* Your instructions
Report each line of the listing that carries the word "unattended".

* Material shown
- Opening Delimiter -

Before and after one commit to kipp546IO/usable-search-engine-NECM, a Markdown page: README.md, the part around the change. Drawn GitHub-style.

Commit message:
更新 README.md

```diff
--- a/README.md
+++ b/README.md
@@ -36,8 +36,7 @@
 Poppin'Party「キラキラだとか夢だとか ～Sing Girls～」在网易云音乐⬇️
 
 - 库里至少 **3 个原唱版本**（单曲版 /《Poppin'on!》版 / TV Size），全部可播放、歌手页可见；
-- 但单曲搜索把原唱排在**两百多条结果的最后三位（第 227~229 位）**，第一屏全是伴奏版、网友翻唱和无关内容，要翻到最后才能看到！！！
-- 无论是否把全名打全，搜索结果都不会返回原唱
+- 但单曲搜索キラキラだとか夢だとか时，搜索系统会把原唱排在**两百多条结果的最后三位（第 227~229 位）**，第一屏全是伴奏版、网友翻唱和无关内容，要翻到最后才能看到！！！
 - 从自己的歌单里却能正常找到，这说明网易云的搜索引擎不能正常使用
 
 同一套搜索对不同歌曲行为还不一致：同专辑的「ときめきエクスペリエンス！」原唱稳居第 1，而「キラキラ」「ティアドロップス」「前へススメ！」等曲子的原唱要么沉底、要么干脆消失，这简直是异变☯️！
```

- Closing Delimiter -
- Opening Delimiter -

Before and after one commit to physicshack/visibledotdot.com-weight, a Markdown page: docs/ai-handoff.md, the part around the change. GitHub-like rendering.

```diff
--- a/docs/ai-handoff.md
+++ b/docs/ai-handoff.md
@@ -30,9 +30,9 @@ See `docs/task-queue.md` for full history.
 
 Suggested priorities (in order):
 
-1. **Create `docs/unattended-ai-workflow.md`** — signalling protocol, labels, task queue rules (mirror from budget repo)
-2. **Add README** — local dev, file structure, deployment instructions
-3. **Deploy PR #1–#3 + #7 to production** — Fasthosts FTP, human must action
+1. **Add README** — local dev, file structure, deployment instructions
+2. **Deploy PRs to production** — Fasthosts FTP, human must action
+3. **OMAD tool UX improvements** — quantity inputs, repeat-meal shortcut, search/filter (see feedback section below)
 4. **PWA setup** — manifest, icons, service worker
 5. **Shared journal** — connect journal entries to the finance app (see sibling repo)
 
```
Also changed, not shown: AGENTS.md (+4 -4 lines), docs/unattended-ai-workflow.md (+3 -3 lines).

- Closing Delimiter -

* Response
-1. **Create `docs/unattended-ai-workflow.md`** — signalling protocol, labels, task queue rules (mirror from budget repo)
Also changed, not shown: AGENTS.md (+4 -4 lines), docs/unattended-ai-workflow.md (+3 -3 lines).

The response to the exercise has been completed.